Story of the Waite-Smith Tarot
The Story of the Waite-Smith Tarot
K. Frank Jensen
 Publication details
 date of publication
As Mr. Jensen notes, “Tarot did not come out of nothing and its history is important to get a full understanding of the phenomenon it is”. The phenomenon clearly has its shadow side, as Jensen’s book in part suggests.
Jensen’s historical overview includes a useful summary of already available information about the originators of the Waite-Smith tarot. The overview of Ms Colman-Smith’s life is particularly of interest as the information is little known and hard to access. A. E. Waite, as Jensen describes him, was an editor of trade publications, a would-be poet, a man with no formal education, and a prolific but mediocre writer. Pamela Colman-Smith, in contrast, was well educated, well-travelled, and a talented and unusual painter, storyteller and illustrator, particularly in the context of being an unmarried, independent female artist in Victorian England. The contrast between the fame and talents of the two protagonists of Mr. Jensen’s story is ironic. The tribute this book pays in many ways to the ignored and forgotten Colman-Smith is one of its most satisfying elements.
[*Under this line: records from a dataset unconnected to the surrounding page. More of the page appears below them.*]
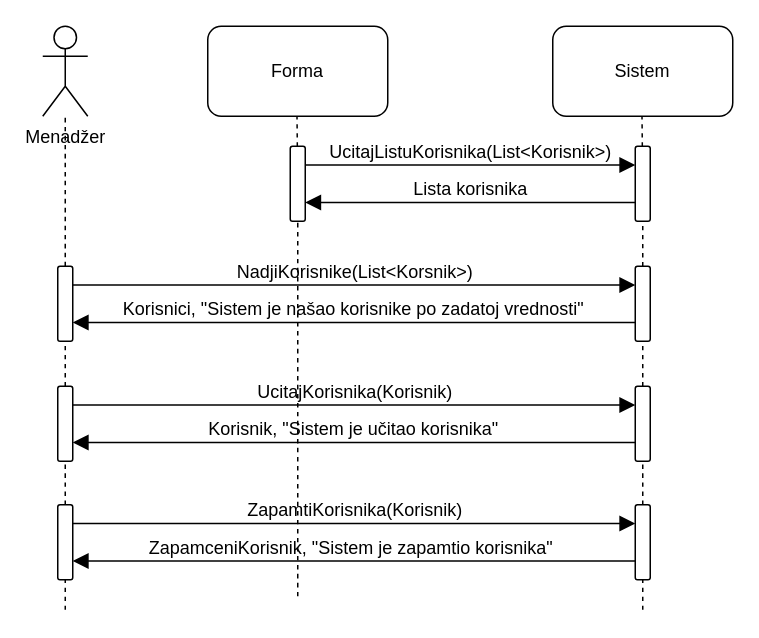
Above: Dijagram sekvenci-izmena korisnika.drawio in jancekk/agencija_turisticka (draw.io), before the change. Source tidied: cells renumbered, new cells numbered last; positions are measured from the earlier drawing's top-left corner, leaving out a move shared by most shapes. Both pictures are drawn from the tidied source at 150%, with x=0, y=0 at pixel (27, 26).
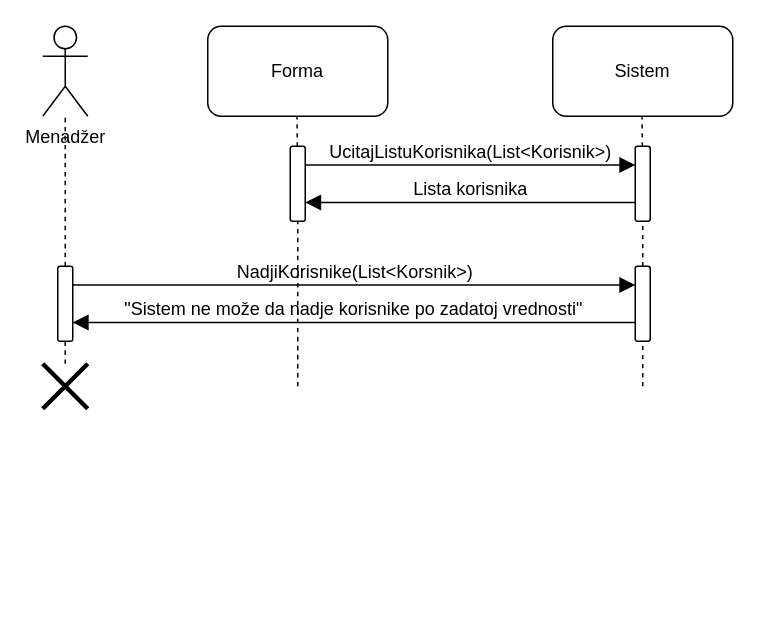
The same page after the edit.

Commit message:
Dijagram sekvenci-izmena korisnika-alt.drawio

The change refers to these unchanged cells:
```xml
<mxCell id="8" style="rounded=1;whiteSpace=wrap;html=1;rotation=-90;" parent="1" vertex="1">
  <mxGeometry x="155" y="100" width="50" height="10" as="geometry" />
</mxCell>
<mxCell id="12" style="rounded=1;whiteSpace=wrap;html=1;rotation=-90;" parent="1" vertex="1">
  <mxGeometry x="385" y="180" width="50" height="10" as="geometry" />
</mxCell>
<mxCell id="23" style="rounded=1;whiteSpace=wrap;html=1;rotation=-90;" parent="1" vertex="1">
  <mxGeometry y="180" width="50" height="10" as="geometry" />
</mxCell>
```

Change to the diagram source:
```diff
@@
-    <mxCell id="11" style="endArrow=none;dashed=1;html=1;rounded=0;fontSize=12;startSize=8;endSize=8;curved=1;" parent="1" edge="1" source="15" target="12">
-      <mxGeometry relative="1" as="geometry" />
+    <mxCell id="11" style="endArrow=none;dashed=1;html=1;rounded=0;fontSize=12;startSize=8;endSize=8;curved=1;" parent="1" edge="1" target="12">
+      <mxGeometry relative="1" as="geometry">
+        <mxPoint x="410" y="240" as="sourcePoint" />
+      </mxGeometry>
     </mxCell>
@@
     <mxCell id="13" style="endArrow=none;dashed=1;html=1;rounded=0;fontSize=12;startSize=8;endSize=8;curved=1;entryX=0;entryY=0.5;entryDx=0;entryDy=0;" parent="1" edge="1" target="8">
       <mxGeometry relative="1" as="geometry">
-        <mxPoint x="180" y="380" as="sourcePoint" />
+        <mxPoint x="180" y="240" as="sourcePoint" />
       </mxGeometry>
     </mxCell>
-    <mxCell id="14" style="endArrow=none;dashed=1;html=1;rounded=0;fontSize=12;startSize=8;endSize=8;curved=1;exitX=1;exitY=0.5;exitDx=0;exitDy=0;" parent="1" edge="1" source="27" target="15">
-      <mxGeometry relative="1" as="geometry" />
-    </mxCell>
-    <mxCell id="15" style="rounded=1;whiteSpace=wrap;html=1;rotation=-90;" parent="1" vertex="1">
-      <mxGeometry x="385" y="260" width="50" height="10" as="geometry" />
-    </mxCell>
@@
-    <mxCell id="19" value="Korisnici, &quot;Sistem je našao korisnike po zadatoj vrednosti&quot;" style="html=1;verticalAlign=bottom;labelBackgroundColor=none;endArrow=block;endFill=1;rounded=0;fontSize=12;startSize=8;endSize=8;curved=1;entryX=0.25;entryY=1;entryDx=0;entryDy=0;exitX=0.25;exitY=0;exitDx=0;exitDy=0;" parent="1" edge="1" source="12" target="23">
+    <mxCell id="19" value="&quot;Sistem ne može da nadje korisnike po zadatoj vrednosti&quot;" style="html=1;verticalAlign=bottom;labelBackgroundColor=none;endArrow=block;endFill=1;rounded=0;fontSize=12;startSize=8;endSize=8;curved=1;entryX=0.25;entryY=1;entryDx=0;entryDy=0;exitX=0.25;exitY=0;exitDx=0;exitDy=0;" parent="1" edge="1" source="12" target="23">
       <mxGeometry relative="1" as="geometry" />
     </mxCell>
-    <mxCell id="20" value="UcitajKorisnika(Korisnik)" style="html=1;verticalAlign=bottom;labelBackgroundColor=none;endArrow=block;endFill=1;rounded=0;fontSize=12;startSize=8;endSize=8;curved=1;entryX=0.75;entryY=0;entryDx=0;entryDy=0;exitX=0.75;exitY=1;exitDx=0;exitDy=0;" parent="1" edge="1" source="25" target="15">
-      <mxGeometry relative="1" as="geometry" />
-    </mxCell>
-    <mxCell id="21" value="Korisnik, &quot;Sistem je učitao korisnika&quot;" style="html=1;verticalAlign=bottom;labelBackgroundColor=none;endArrow=block;endFill=1;rounded=0;fontSize=12;startSize=8;endSize=8;curved=1;entryX=0.25;entryY=1;entryDx=0;entryDy=0;exitX=0.25;exitY=0;exitDx=0;exitDy=0;" parent="1" edge="1" source="15" target="25">
-      <mxGeometry relative="1" as="geometry" />
-    </mxCell>
-    <mxCell id="22" style="endArrow=none;dashed=1;html=1;rounded=0;fontSize=12;startSize=8;endSize=8;curved=1;" parent="1" edge="1" source="25" target="23">
+    <mxCell id="22" style="endArrow=none;dashed=1;html=1;rounded=0;fontSize=12;startSize=8;endSize=8;curved=1;" parent="1" edge="1" source="32" target="23">
       <mxGeometry relative="1" as="geometry" />
     </mxCell>
@@
-    <mxCell id="24" style="endArrow=none;dashed=1;html=1;rounded=0;fontSize=12;startSize=8;endSize=8;curved=1;exitX=1;exitY=0.5;exitDx=0;exitDy=0;" parent="1" edge="1" source="31" target="25">
-      <mxGeometry relative="1" as="geometry" />
-    </mxCell>
-    <mxCell id="25" style="rounded=1;whiteSpace=wrap;html=1;rotation=-90;" parent="1" vertex="1">
-      <mxGeometry y="260" width="50" height="10" as="geometry" />
-    </mxCell>
-    <mxCell id="26" style="endArrow=none;dashed=1;html=1;rounded=0;fontSize=12;startSize=8;endSize=8;curved=1;" parent="1" edge="1" target="27">
-      <mxGeometry relative="1" as="geometry">
-        <mxPoint x="410" y="389" as="sourcePoint" />
-      </mxGeometry>
-    </mxCell>
-    <mxCell id="27" style="rounded=1;whiteSpace=wrap;html=1;rotation=-90;" parent="1" vertex="1">
-      <mxGeometry x="385" y="339" width="50" height="10" as="geometry" />
-    </mxCell>
-    <mxCell id="28" value="ZapamtiKorisnika(Korisnik)" style="html=1;verticalAlign=bottom;labelBackgroundColor=none;endArrow=block;endFill=1;rounded=0;fontSize=12;startSize=8;endSize=8;curved=1;entryX=0.75;entryY=0;entryDx=0;entryDy=0;exitX=0.75;exitY=1;exitDx=0;exitDy=0;" parent="1" edge="1" source="31" target="27">
-      <mxGeometry relative="1" as="geometry" />
-    </mxCell>
-    <mxCell id="29" value="ZapamceniKorisnik, &quot;Sistem je zapamtio korisnika&quot;&amp;nbsp;" style="html=1;verticalAlign=bottom;labelBackgroundColor=none;endArrow=block;endFill=1;rounded=0;fontSize=12;startSize=8;endSize=8;curved=1;entryX=0.25;entryY=1;entryDx=0;entryDy=0;exitX=0.25;exitY=0;exitDx=0;exitDy=0;" parent="1" edge="1" source="27" target="31">
-      <mxGeometry relative="1" as="geometry" />
-    </mxCell>
-    <mxCell id="30" style="endArrow=none;dashed=1;html=1;rounded=0;fontSize=12;startSize=8;endSize=8;curved=1;" parent="1" edge="1" target="31">
-      <mxGeometry relative="1" as="geometry">
-        <mxPoint x="25" y="389" as="sourcePoint" />
-      </mxGeometry>
-    </mxCell>
-    <mxCell id="31" style="rounded=1;whiteSpace=wrap;html=1;rotation=-90;" parent="1" vertex="1">
-      <mxGeometry y="339" width="50" height="10" as="geometry" />
-    </mxCell>
+    <mxCell id="32" style="shape=umlDestroy;whiteSpace=wrap;html=1;strokeWidth=3;targetShapes=umlLifeline;" parent="1" vertex="1">
+      <mxGeometry x="10" y="225" width="30" height="30" as="geometry" />
+    </mxCell>
```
A highlight of the second part of the book is its overview of the incarnations and misadventures of the Waite-Smith deck itself over the last century. Jensen’s meticulous research uncovers multiple versions of the deck, not all of them well executed copies of the Colman-Smith original. A key riddle emerges about the fate of the original art work for the deck.
Mr. Jensen raises some challenging questions about the world of commercial tarot publishing, outlining the prolific exploitation of Ms. Colman-Smith’s designs since the 1970s and some uncertainties about copyright law as it has been applied in the publishing world.
Finally, the many questions indirectly raised by Mr. Jensen’s book serve us well by inviting further research and debate. Among these questions might be included: To what extent was Ms. Colman-Smith involved in the Golden Dawn and how far did this influence the design of the Waite-Smith deck? How exactly did Waite and Colman-Smith collaborate, if at all? How do the card designs, especially for the minor cards, compare to Colman-Smith’s visionary / intuitive painting or her work as a story teller and illustrator? How might we understand the Waite-Smith story, for example the absence of Colman-Smith’s name from the deck she designed, from the angle of gender politics? (Interestingly, Colman-Smith was involved with suffragette movement, as were other women involved with the Golden Dawn.) What did Colman-Smith get paid for her tarot deck designs, and was she or her estate further compensated for the ‘goldmine’ that the deck became for its publishers? What does the story of Waite and Colman-Smith reveal of the more shadowy world of commercial tarot publishing?
 Author's comments
To be added
 Author's website
To be added